■ **WHAT NEEDS TO BE DONE**
Your answer must be the listing repeated word for word, without its pictures.

(RECORDS FOR THIS EXERCISE)

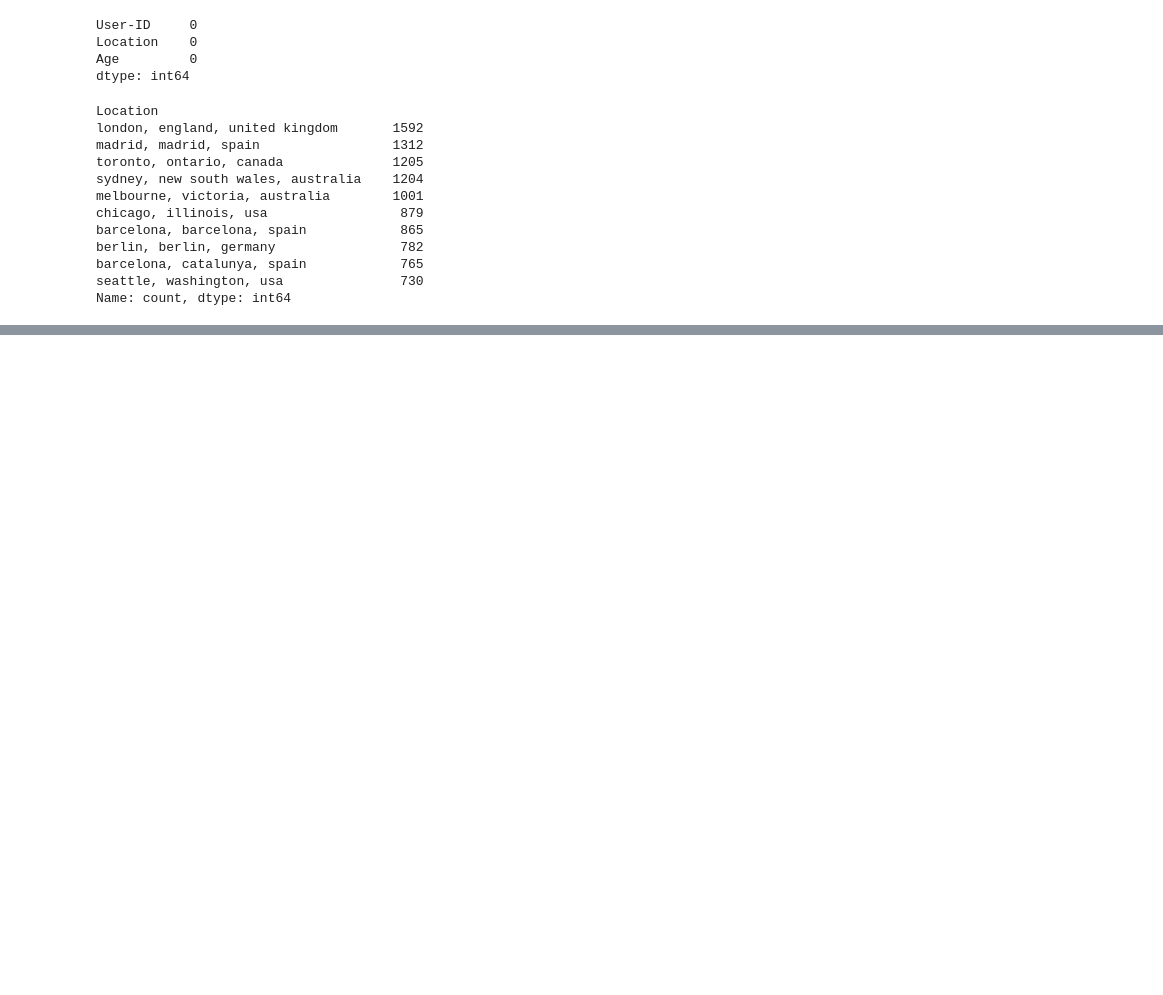
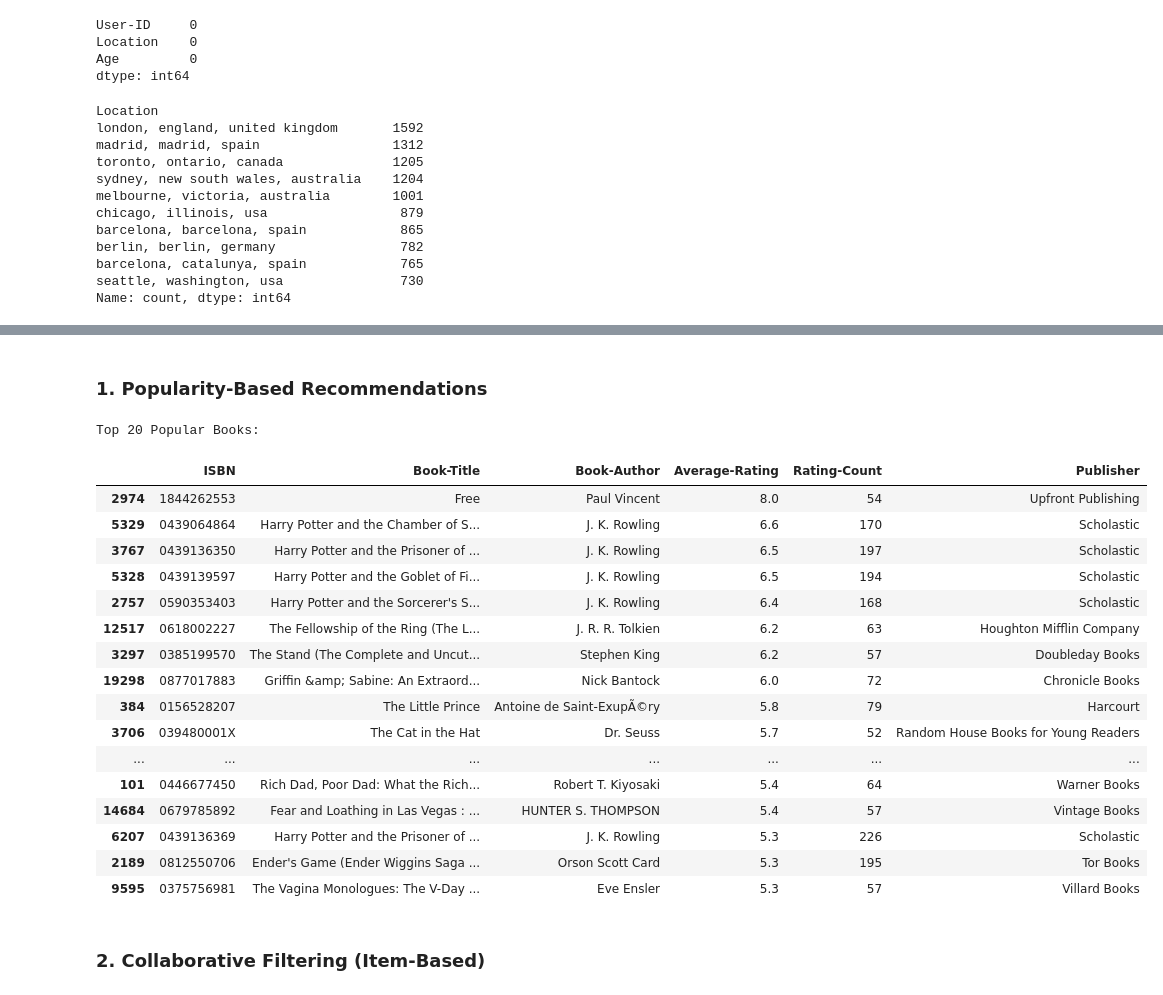
Before and after one commit to adityakanamadi281/Book_Recommendation_System, a Jupyter notebook: notebook/Book_Recommendation_System.ipynb, the cells around one changed output, grey strips where cells are left out. Drawn from its saved outputs; the diff is of its cells as text; code cells hidden in the pictures; blank space fills up the shorter version.

Commit message:
Recommendation System

```diff
--- a/notebook/Book_Recommendation_System.ipynb
+++ b/notebook/Book_Recommendation_System.ipynb
@@ -640,0 +654,57 @@ Name: count, dtype: int64
+# %% [markdown]
+### 1. Popularity-Based Recommendations
+# %%
+def popularity_based_recommendations(n=10, min_ratings=50):
+    """
+    Get the most popular books based on average rating and number of ratings.
+
+    Parameters:
+    - n: Number of recommendations to return
+    - min_ratings: Minimum number of ratings required for a book to be considered
+
+    Returns:
+    - DataFrame with top N popular books
+    """
+    # Calculate number of ratings per book
+    rating_counts = BookRating.groupby('ISBN')['Book-Rating'].count().reset_index()
+    rating_counts.rename(columns={'Book-Rating': 'Rating-Count'}, inplace=True)
+
+    # Merge with books_with_rating
+    popular_books = pd.merge(books_with_rating, rating_counts, on='ISBN')
+
+    # Filter books with minimum ratings
+    popular_books = popular_books[popular_books['Rating-Count'] >= min_ratings]
+
+    # Sort by average rating (descending) and rating count (descending)
+    popular_books = popular_books.sort_values(
+        by=['Average-Rating', 'Rating-Count'],
+        ascending=[False, False]
+    )
+
+    return popular_books[['ISBN', 'Book-Title', 'Book-Author', 'Average-Rating', 'Rating-Count', 'Publisher']].head(n)
+
+# Get top 20 popular books
+popular_recommendations = popularity_based_recommendations(n=20, min_ratings=50)
+print("Top 20 Popular Books:")
+popular_recommendations
+# %% [output]
+Top 20 Popular Books:
+|  | ISBN | Book-Title | Book-Author | Average-Rating | Rating-Count | Publisher |
+| 2974 | 1844262553 | Free | Paul Vincent | 8.0 | 54 | Upfront Publishing |
+| 5329 | 0439064864 | Harry Potter and the Chamber of S... | J. K. Rowling | 6.6 | 170 | Scholastic |
+| 3767 | 0439136350 | Harry Potter and the Prisoner of ... | J. K. Rowling | 6.5 | 197 | Scholastic |
+| 5328 | 0439139597 | Harry Potter and the Goblet of Fi... | J. K. Rowling | 6.5 | 194 | Scholastic |
+| 2757 | 0590353403 | Harry Potter and the Sorcerer's S... | J. K. Rowling | 6.4 | 168 | Scholastic |
+| 12517 | 0618002227 | The Fellowship of the Ring (The L... | J. R. R. Tolkien | 6.2 | 63 | Houghton Mifflin Company |
+| 3297 | 0385199570 | The Stand (The Complete and Uncut... | Stephen King | 6.2 | 57 | Doubleday Books |
+| 19298 | 0877017883 | Griffin &amp; Sabine: An Extraord... | Nick Bantock | 6.0 | 72 | Chronicle Books |
+| 384 | 0156528207 | The Little Prince | Antoine de Saint-ExupÃ©ry | 5.8 | 79 | Harcourt |
+| 3706 | 039480001X | The Cat in the Hat | Dr. Seuss | 5.7 | 52 | Random House Books for Young Readers |
+| ... | ... | ... | ... | ... | ... | ... |
+| 101 | 0446677450 | Rich Dad, Poor Dad: What the Rich... | Robert T. Kiyosaki | 5.4 | 64 | Warner Books |
+| 14684 | 0679785892 | Fear and Loathing in Las Vegas : ... | HUNTER S. THOMPSON | 5.4 | 57 | Vintage Books |
+| 6207 | 0439136369 | Harry Potter and the Prisoner of ... | J. K. Rowling | 5.3 | 226 | Scholastic |
+| 2189 | 0812550706 | Ender's Game (Ender Wiggins Saga ... | Orson Scott Card | 5.3 | 195 | Tor Books |
+| 9595 | 0375756981 | The Vagina Monologues: The V-Day ... | Eve Ensler | 5.3 | 57 | Villard Books |
+# %% [markdown]
+### 2. Collaborative Filtering (Item-Based)
```
Also changed, not shown: parts of 17 cells of this notebook, 14 other files.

(End RECORDS FOR THIS EXERCISE)

■ **RESULT OF THIS TASK**
Before and after one commit to adityakanamadi281/Book_Recommendation_System, a Jupyter notebook: notebook/Book_Recommendation_System.ipynb, the cells around one changed output, grey strips where cells are left out. Drawn from its saved outputs; the diff is of its cells as text; code cells hidden in the pictures; blank space fills up the shorter version.

Commit message:
Recommendation System

```diff
--- a/notebook/Book_Recommendation_System.ipynb
+++ b/notebook/Book_Recommendation_System.ipynb
@@ -640,0 +654,57 @@ Name: count, dtype: int64
+# %% [markdown]
+### 1. Popularity-Based Recommendations
+# %%
+def popularity_based_recommendations(n=10, min_ratings=50):
+    """
+    Get the most popular books based on average rating and number of ratings.
+
+    Parameters:
+    - n: Number of recommendations to return
+    - min_ratings: Minimum number of ratings required for a book to be considered
+
+    Returns:
+    - DataFrame with top N popular books
+    """
+    # Calculate number of ratings per book
+    rating_counts = BookRating.groupby('ISBN')['Book-Rating'].count().reset_index()
+    rating_counts.rename(columns={'Book-Rating': 'Rating-Count'}, inplace=True)
+
+    # Merge with books_with_rating
+    popular_books = pd.merge(books_with_rating, rating_counts, on='ISBN')
+
+    # Filter books with minimum ratings
+    popular_books = popular_books[popular_books['Rating-Count'] >= min_ratings]
+
+    # Sort by average rating (descending) and rating count (descending)
+    popular_books = popular_books.sort_values(
+        by=['Average-Rating', 'Rating-Count'],
+        ascending=[False, False]
+    )
+
+    return popular_books[['ISBN', 'Book-Title', 'Book-Author', 'Average-Rating', 'Rating-Count', 'Publisher']].head(n)
+
+# Get top 20 popular books
+popular_recommendations = popularity_based_recommendations(n=20, min_ratings=50)
+print("Top 20 Popular Books:")
+popular_recommendations
+# %% [output]
+Top 20 Popular Books:
+|  | ISBN | Book-Title | Book-Author | Average-Rating | Rating-Count | Publisher |
+| 2974 | 1844262553 | Free | Paul Vincent | 8.0 | 54 | Upfront Publishing |
+| 5329 | 0439064864 | Harry Potter and the Chamber of S... | J. K. Rowling | 6.6 | 170 | Scholastic |
+| 3767 | 0439136350 | Harry Potter and the Prisoner of ... | J. K. Rowling | 6.5 | 197 | Scholastic |
+| 5328 | 0439139597 | Harry Potter and the Goblet of Fi... | J. K. Rowling | 6.5 | 194 | Scholastic |
+| 2757 | 0590353403 | Harry Potter and the Sorcerer's S... | J. K. Rowling | 6.4 | 168 | Scholastic |
+| 12517 | 0618002227 | The Fellowship of the Ring (The L... | J. R. R. Tolkien | 6.2 | 63 | Houghton Mifflin Company |
+| 3297 | 0385199570 | The Stand (The Complete and Uncut... | Stephen King | 6.2 | 57 | Doubleday Books |
+| 19298 | 0877017883 | Griffin &amp; Sabine: An Extraord... | Nick Bantock | 6.0 | 72 | Chronicle Books |
+| 384 | 0156528207 | The Little Prince | Antoine de Saint-ExupÃ©ry | 5.8 | 79 | Harcourt |
+| 3706 | 039480001X | The Cat in the Hat | Dr. Seuss | 5.7 | 52 | Random House Books for Young Readers |
+| ... | ... | ... | ... | ... | ... | ... |
+| 101 | 0446677450 | Rich Dad, Poor Dad: What the Rich... | Robert T. Kiyosaki | 5.4 | 64 | Warner Books |
+| 14684 | 0679785892 | Fear and Loathing in Las Vegas : ... | HUNTER S. THOMPSON | 5.4 | 57 | Vintage Books |
+| 6207 | 0439136369 | Harry Potter and the Prisoner of ... | J. K. Rowling | 5.3 | 226 | Scholastic |
+| 2189 | 0812550706 | Ender's Game (Ender Wiggins Saga ... | Orson Scott Card | 5.3 | 195 | Tor Books |
+| 9595 | 0375756981 | The Vagina Monologues: The V-Day ... | Eve Ensler | 5.3 | 57 | Villard Books |
+# %% [markdown]
+### 2. Collaborative Filtering (Item-Based)
```
Also changed, not shown: parts of 17 cells of this notebook, 14 other files.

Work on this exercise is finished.